Control was an interesting game mode as it not only had an element of strategy but also put the pressure on with the number of lives the team had left. And let me just say, those stupid mistakes felt a lot more damning in this game mode.
In our preview of the game at E3, we mentioned how the games’ Specialist system helped make players feel like a part of the team rather than just another mercenary, similar to Overwatch, and I can definitely echo that statement here. Now players are limited to one Specialist per team which might seem limiting, considering there are around 9 Specialists to choose from, but it’s not the end of the world as players’ Custom Classes are carried over.
The only real differences Specialists offer are special abilities, such as being able to turn yourself into a little ball of radiation, toss out a shock drone, or set proximity mines, to things like heal and boost the health of an entire team, unleash attack dogs, or equip yourself with a massive grenade launcher.
Each of these skills and abilities has their own set cooldowns and aren’t too different to the Specialist abilities from Black Ops 3, however, they seem to be focused more on working in tandem with other members of the team rather than just chance it alone. It’s this focus on teamwork which also adds a breath of fresh air to the game.
Finally, let’s talk about the health injection. In Call of Duty: Black Ops 4 health doesn’t regenerate, instead, players are equipped with a health injection type gadget which has a cooldown of around 4-5 seconds.

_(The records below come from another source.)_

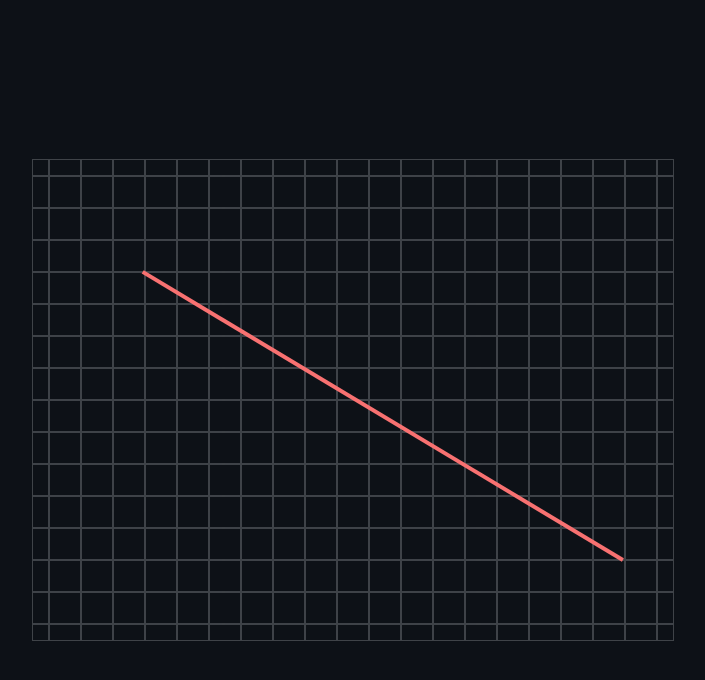
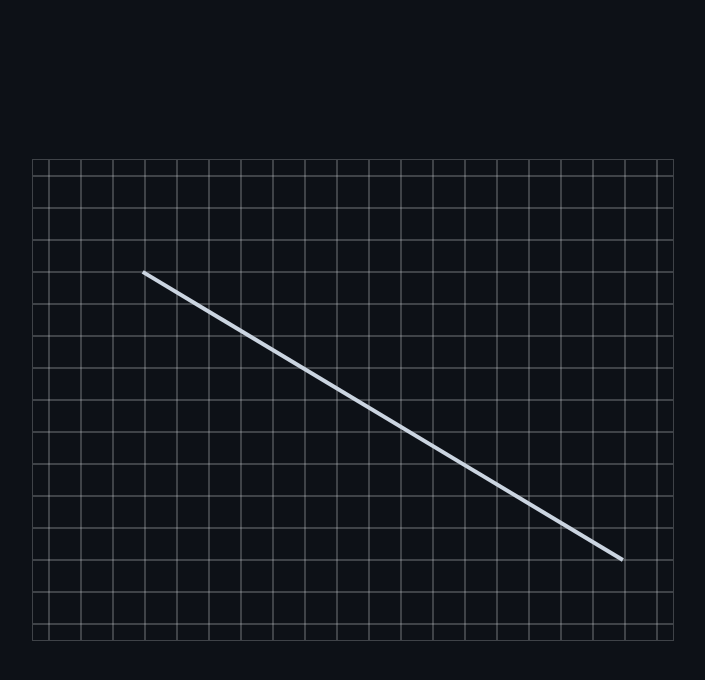
Before and after one commit to Ricardo-Straub/WebPage, a Next.js app: page / in a window 1280 px wide. Shown: the top 680 px of the page, without its empty margins (287-992 px from the left). Built offline with nearby package versions, Linux system fonts and the light colour scheme.

Commit message:
update colors

```diff
--- a/app/page.js
+++ b/app/page.js
@@ -71,7 +71,7 @@ function Line({x1, y1, x2, y2}) {
         className={
           `absolute
           h-1
-          bg-red-400`}></div>
+          bg-slate-300`}></div>
     </>
   )
 }
@@ -82,12 +82,12 @@ function Coordinate({isHovering, isClicked, handleHover, handleClick}) {
     <>
     <div onMouseOver={handleHover} onMouseOut={handleHover}
     onClick={handleClick}
-    className=' w-8 h-8 relative opacity-25'>
+    className=' w-8 h-8 relative'>
       <div className='w-full h-full flex flex-col justify-center '>
-        <div className='bg-gray-300 w-8 h-0.5'></div>
+        <div className='bg-gray-300 w-8 h-0.5 opacity-25'></div>
       </div>
       <div className='w-full h-full flex flex-row justify-center absolute inset-0'>
-        <div className='bg-gray-300  w-0.5 h-8 '></div>
+        <div className='bg-gray-300  w-0.5 h-8 opacity-25'></div>
       </div>
       {isHovering && <Circle isClicked={isClicked}/> || isClicked && <Circle isClicked={isClicked}/>}
     </div>
@@ -96,7 +96,7 @@ function Coordinate({isHovering, isClicked, handleHover, handleClick}) {
 }
 
 function Circle({isClicked}) {
-  let color = isClicked ? 'rgb(21 111 235)' : "rgb(209 213 219)";
+  let color = isClicked ? 'rgb(47	129	247)' : "rgb(209 213 219)";
   return (
     <div className=' w-4 h-4 absolute inset-2 rounded-full'
     style={{backgroundColor: color}}></div>
```
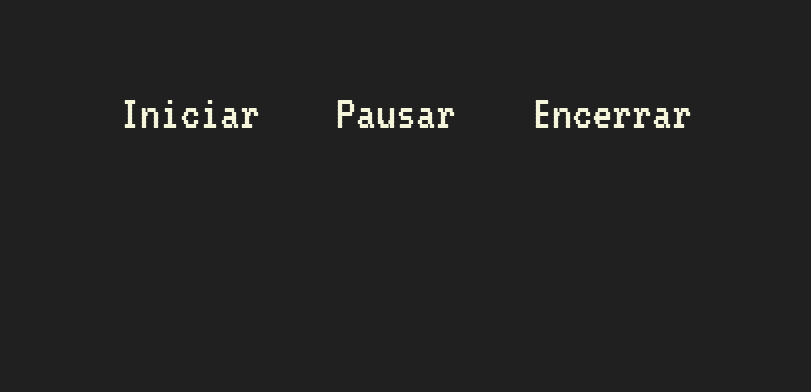
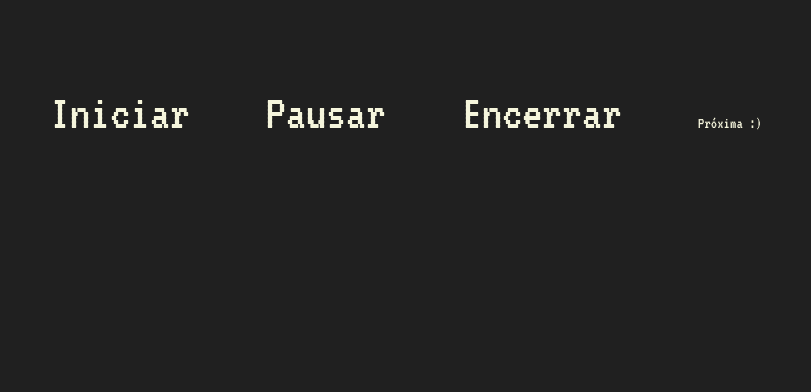
Before and after one commit to v1tooR/Estudando_js, a plain HTML site: page Cronometro/index.html in a window 1280 px wide. Shown: the part 408-800 px from the top of the page, without its empty margins (234-1045 px from the left). Drawn offline with Linux system fonts and the light colour scheme.

Commit message:
adição na pagina

```diff
--- a/Cronometro/index.html
+++ b/Cronometro/index.html
@@ -20,6 +20,7 @@
             <button type="button" name="start">Iniciar</button>
             <button type="button" name="pause">Pausar</button>
             <button type="button" name="reset">Encerrar</button>
+            <button type="button"><a href="../Menu Bar/index.html">Próxima :)</a></button>
         </div>
     </form>
     <script>
@@ -81,5 +82,6 @@
         return input > 10 ? input : `0${input}`
         }
     </script>
+
 </body>
 </html>
--- a/Cronometro/style.css
+++ b/Cronometro/style.css
@@ -20,6 +20,10 @@ div{
     align-items: center;
     text-align: center;
 }
+.buttons a{
+    align-items: center;
+    text-align: center;
+}
 
 button{
     background: none;
@@ -30,6 +34,12 @@ button{
 button:hover{
     color: rgb(255, 119, 50);
     transition: 0.7s;
+}
+
+a{
+    text-decoration: none;
+    font-size: 2vh;
+    align-items: center;
 }
 
 @media screen and (max-width: 900px){
--- a/Menu Bar/style.css
+++ b/Menu Bar/style.css
@@ -53,7 +53,7 @@
   .mobile-menu div {
     width: 32px;
     height: 2px;
-    background: #fff;
+    background: antiquewhite;
     margin: 8px;
     transition: 0.3s;
   }
```
Also changed, not shown: Menu Bar/index.html (+1 -0 lines).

What I found with this is that players no longer stood around for too long while in a firefight, instead we’d be ducking and diving into cover so that we could jab ourselves with some much-needed health.
It’s a mechanic which honestly felt a little alien (and unfair) to begin with, but it quickly became second nature, much like reloading after a kill. Now, we jab ourselves, reload, and move on.
Of course, players can decide to ditch the injection and opt for another type of equipment such as body armor, and that’s something many players have taken a quick disliking to, however, it’s just one of those things we have to figure out how to counter. Sure, it sucks when you’re down to your last smidge of health and the opposing player is still half up thanks to their armor, but what are we going to do?
Overall, Call of Duty: Black Ops 4 seems to be restoring some faith in the series for me. Having turned my nose up at Black Ops 3, I was very dubious about this upcoming game almost disliking it before I’d even given it a whirl, but I’m glad I did as I’m starting to look forward to this year’s entry into the Call of Duty series.